As if this didn’t sting enough for Nilsson, consider the fact that he began his NHL career with the Islanders, who eventually decided he wasn’t worth keeping.
Alex Ovechkin scored to join Wayne Gretzky and Mike Gartner as only players with at least 30 goals in each of their first 11 NHL seasons, and Matt Niskanen netted the game winner as Washington beat the Flyers 3-2 at Verizon on Super Bowl Sunday.
Michael Del Zotto and Nick Schultz replied for the Flyers, who suffered their second straight loss.
The win was the Capitals’ third in a row.
It didn’t always look as though Washington would emerge the victor, however. The Caps were out-shot 35-30 on the day and looked disjointed at times, finishing with 12 giveaways (Philly was credited with just five, for comparison’s sake).
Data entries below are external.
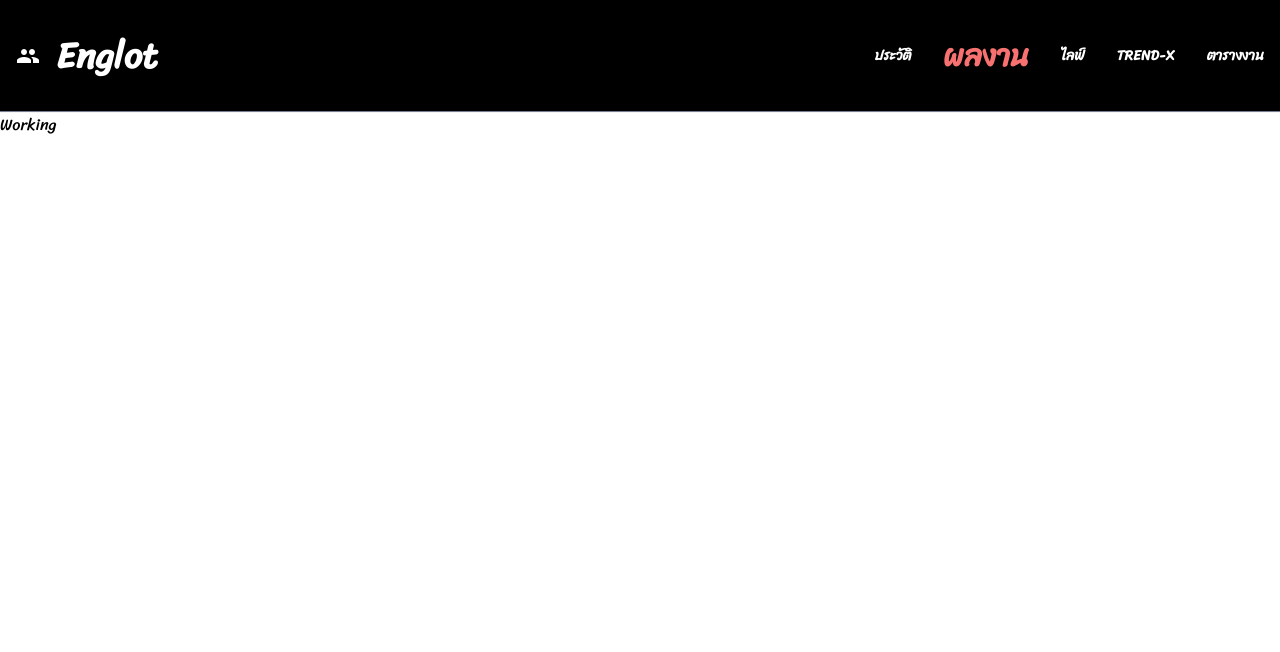
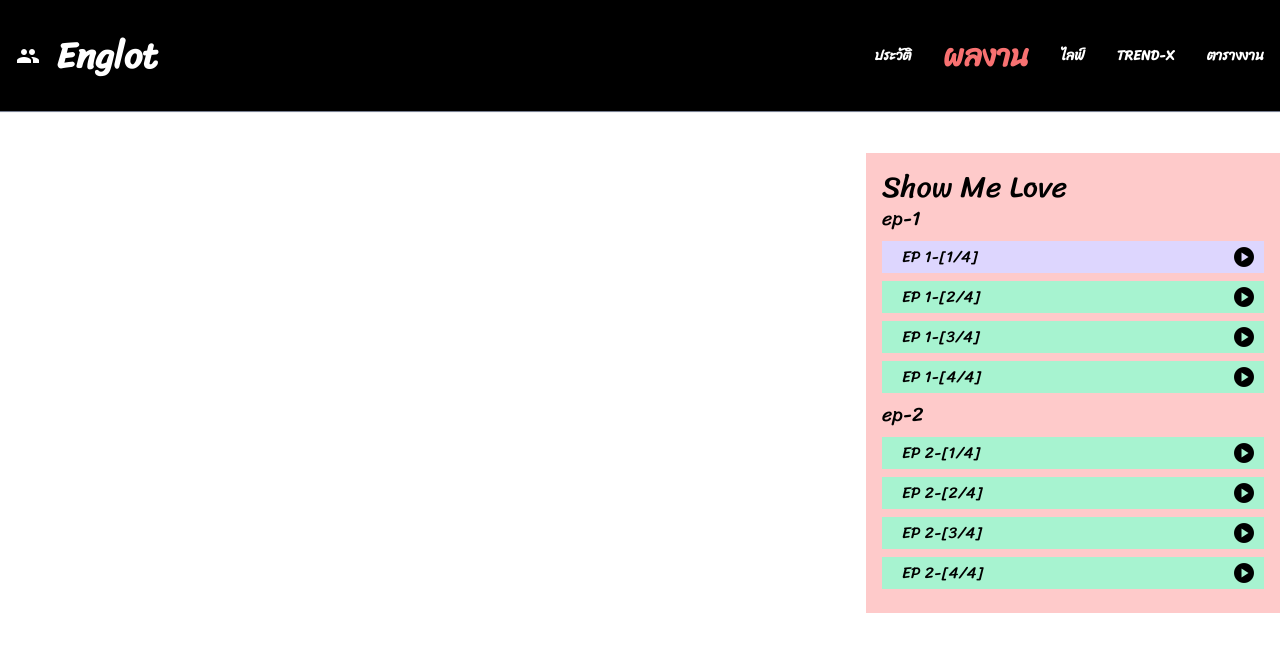
Before and after one commit to darunporn-san/englot, a Next.js app: page /working in a window 1280 px wide. Shown: the top 652 px of the page. Built offline with nearby package versions, Linux system fonts and the light colour scheme.

Commit message:
[feat] video playlist

```diff
--- a/package.json
+++ b/package.json
@@ -12,7 +12,8 @@
     "axios": "^1.7.2",
     "next": "14.2.5",
     "react": "^18",
-    "react-dom": "^18"
+    "react-dom": "^18",
+    "react-player": "^2.16.0"
   },
   "devDependencies": {
     "@types/node": "^20",
--- a/src/app/globals.css
+++ b/src/app/globals.css
@@ -237,3 +237,13 @@ body {
   background: #ccc;
   z-index: -1;
 }
+
+.player-wrapper {
+  position: relative;
+}
+
+.react-player {
+  position: absolute;
+  top: 0;
+  left: 0;
+}
--- a/src/app/history/page.tsx
+++ b/src/app/history/page.tsx
@@ -75,7 +75,7 @@ export default function History() {
             <div className="ml-5">
               <DetailHistory />
             </div>
-          )}
+         )}
         </div>
 
         <div className={`card-history-2 ${selected !== "" && "hidden"}`}>
--- a/src/app/working/page.tsx
+++ b/src/app/working/page.tsx
@@ -1,8 +1,10 @@
 'use client'
+import Playlist from "@/components/working/playlist";
+import { seriesList } from "@/components/working/seires";
 import Image from "next/image";
 import { useEffect } from "react";
 
 export default function Working() {
 
-  return <div className="gallery">Working</div>;
+  return <div className="my-10"><Playlist selectList = {seriesList[0]}/></div>;
 }
--- /dev/null
+++ b/src/components/working/playlist.tsx
@@ -0,0 +1,132 @@
+"use client";
+
+import dynamic from "next/dynamic";
+import { useState } from "react";
+
+import ReactPlayer from "react-player/lazy";
+import { seriesList } from "./seires";
+
+const smlPlaylist = [
+  {
+    url: "https://youtu.be/jVAEF51dosk?si=tA5pDSklnzQkiBXm",
+    ep: "1-[1/4]",
+  },
+  {
+    url: "https://youtu.be/rhj1fehFI8Q?si=U44PRl2axZiRsP7F",
+    ep: "1-[2/4]",
+  },
+  {
+    url: "https://youtu.be/dt4P0uTua3U?si=HSpEBwRiDmOw5NJe",
+    ep: "1-[3/4]",
+  },
+  {
+    url: "https://youtu.be/DNKogMzdHHE?si=TAsd3m7efRkMVzBy",
+    ep: "1-[4/4]",
+  },
+];
+// const ReactPlayer = dynamic(()=> import('react-player'),{ssr:true})
+const Playlist = ({ selectList }: any) => {
+  const [selected, setSelected]: any = useState(selectList.list[0].list[0]);
+  const [playing, setPlaying] = useState(false);
+  console.log("selectList", selectList.list);
+  const handlePlayPause = () => {
+    setPlaying(!playing);
+  };
+
+  //   const [duration,setDuration] = useState(0)
+  //   const [played,setPlayed] = useState(0)
+  //   const handleDuration = (dura:any) => {
+  //     console.log('onDuration', dura)
+  //     setDuration(dura)
+  //   }
+
+  //   const pad = (tim:any) =>{
+  //     return ('0' + tim).slice(-2)
+
+  //   }
+  //   const secondToMin = (seconds:any) => {
+  //     const date = new Date(seconds * 1000)
+  //     const hh = date.getUTCHours()
+  //     const mm = date.getUTCMinutes()
+  //     const ss = pad(date.getUTCSeconds())
+  //     if (hh) {
+  //       return `${hh}:${pad(mm)}:${ss}`
+  //     }
+  //     return `${mm}:${ss}`
+
+  //   }
+  return (
+    <div className="md:flex ">
+      <div className="w-full md:w-2/3 player-wrapper pt-[80%] md:pt-[35%]">
+        <ReactPlayer
+          url={selected.url}
+          controls={true}
+          width="100%"
+          playing={playing}
+          height="100%"
+          className="react-player"
+          //   onDuration={handleDuration}
+          onPlay={() => setPlaying(true)}
+          onPause={() => setPlaying(false)}
+        />
+      </div>
+      <div className="w-full md:w-1/3 bg-red-200 overflow-y-auto md:ml-10 p-4">
+        <p className="text-3xl">{selectList.name} </p>
+        {selectList.list?.map((list: any, key: number) => (
+          <div>
+            <div className="text-xl">{list.key}</div>
+            {list.list?.map((eplist: any, key: number) => {
+                console.log('eplist: ',list, eplist)
+              return (
+                <div className={`flex my-2 pl-5 mr-5 md:mr-0 justify-between cursor-pointer px-2 py-1  ${selected.ep === eplist.ep? "bg-violet-200 ":"bg-emerald-200" }`} onClick={() => setSelected(eplist)}>
+                      <div >EP {eplist.ep}</div>
+                      <span className="material-icons" onClick={handlePlayPause}>
+                     {playing && selected.ep === eplist.ep
+                      ? "pause_circle"
+                      : "play_circle"}
+                  </span>
+                </div>
+
+                // <div
+                //   className={`flex my-2 mr-5 md:mr-0 justify-between cursor-pointer ${
+                //     selected.ep === eplist.ep
+                //       ? "bg-violet-200 "
+                //       : "bg-emerald-200 "
+                //   } px-2 py-1 `}
+                //   onClick={() => {
+                //     setSelected(eplist);
+                //   }}
+                // >
+                //   <div>EP {eplist.ep}</div>
+
+                //   <span className="material-icons" onClick={handlePlayPause}>
+                //     {playing && selected.ep === eplist.ep
+                //       ? "pause_circle"
+                //       : "play_circle"}
+                //   </span>
+                // </div>
+              );
+            })}
+          </div>
+        ))}
+        {/* {seriesList?.list.map((list: any, key: number) => (
+          <div
+            className={`flex my-2 mr-5 md:mr-0 justify-between cursor-pointer ${
+              selected.ep === list.ep ? "bg-violet-200 " : "bg-emerald-200 "
+            } px-2 py-1 `}
+            onClick={() => {
+              setSelected(list);
+            }}
+          >
+            <div>EP {list.ep}</div>
+
+            <span className="material-icons" onClick={handlePlayPause}>
+              {playing && selected.ep === list.ep ? "pause_circle" : "play_circle"}
+            </span>
+          </div>
+        ))} */}
+      </div>
+    </div>
+  );
+};
+export default Playlist;
--- /dev/null
+++ b/src/components/working/seires.tsx
@@ -0,0 +1,49 @@
+export const seriesList = [
+  {
+    name: "Show Me Love",
+    list: [
+      {
+        key: "ep-1",
+        list: [
+          {
+            url: "https://youtu.be/jVAEF51dosk?si=tA5pDSklnzQkiBXm",
+            ep: "1-[1/4]",
+          },
+          {
+            url: "https://youtu.be/rhj1fehFI8Q?si=U44PRl2axZiRsP7F",
+            ep: "1-[2/4]",
+          },
+          {
+            url: "https://youtu.be/dt4P0uTua3U?si=HSpEBwRiDmOw5NJe",
+            ep: "1-[3/4]",
+          },
+          {
+            url: "https://youtu.be/DNKogMzdHHE?si=TAsd3m7efRkMVzBy",
+            ep: "1-[4/4]",
+          },
+        ],
+      },
+      {
+        key: "ep-2",
+        list: [
+          {
+            url: "https://youtu.be/jVAEF51dosk?si=tA5pDSklnzQkiBXm",
+            ep: "2-[1/4]",
+          },
+          {
+            url: "https://youtu.be/rhj1fehFI8Q?si=U44PRl2axZiRsP7F",
+            ep: "2-[2/4]",
+          },
+          {
+            url: "https://youtu.be/dt4P0uTua3U?si=HSpEBwRiDmOw5NJe",
+            ep: "2-[3/4]",
+          },
+          {
+            url: "https://youtu.be/DNKogMzdHHE?si=TAsd3m7efRkMVzBy",
+            ep: "2-[4/4]",
+          },
+        ],
+      },
+    ],
+  },
+];
```
Also changed, not shown: 1 other file (tests, documents, lock files or other folders).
But good teams find ways to win when they’re not playing especially well, and the Caps are a pretty good team — especially when Braden Holtby is on his game.
Holtby, atop many Vezina lists at the moment, had another terrific outing on Sunday, making 33 saves, perhaps none better than this one on Mark Streit in the second period:
Holtby’s counterpart, Steve Mason, had a solid outing as well, finishing with 27 stops.
Looking ahead, the Caps will now head out on a three-game Western Conference swing through Minnesota, Nashville and what promises to be a high-octane game in Dallas on Feb. 13.
The Flyers, meanwhile, will now kick off a three-game homestand against Anaheim, Buffalo and New Jersey.
Winnipeg forward Drew Stafford will meet with the NHL’s Department of Player Safety for his high stick on Colorado’s Nick Holden on Saturday night, the DoPS announced this afternoon.
There was no immediate video of the incident available. Stafford wasn’t penalized on the play, which occurred during the third period; Holden finished the final frame with 10 shifts for 6:46 of ice time.
Stafford, 30, has a clean disciplinary history and hasn’t been fined or suspended during his 10-year NHL career.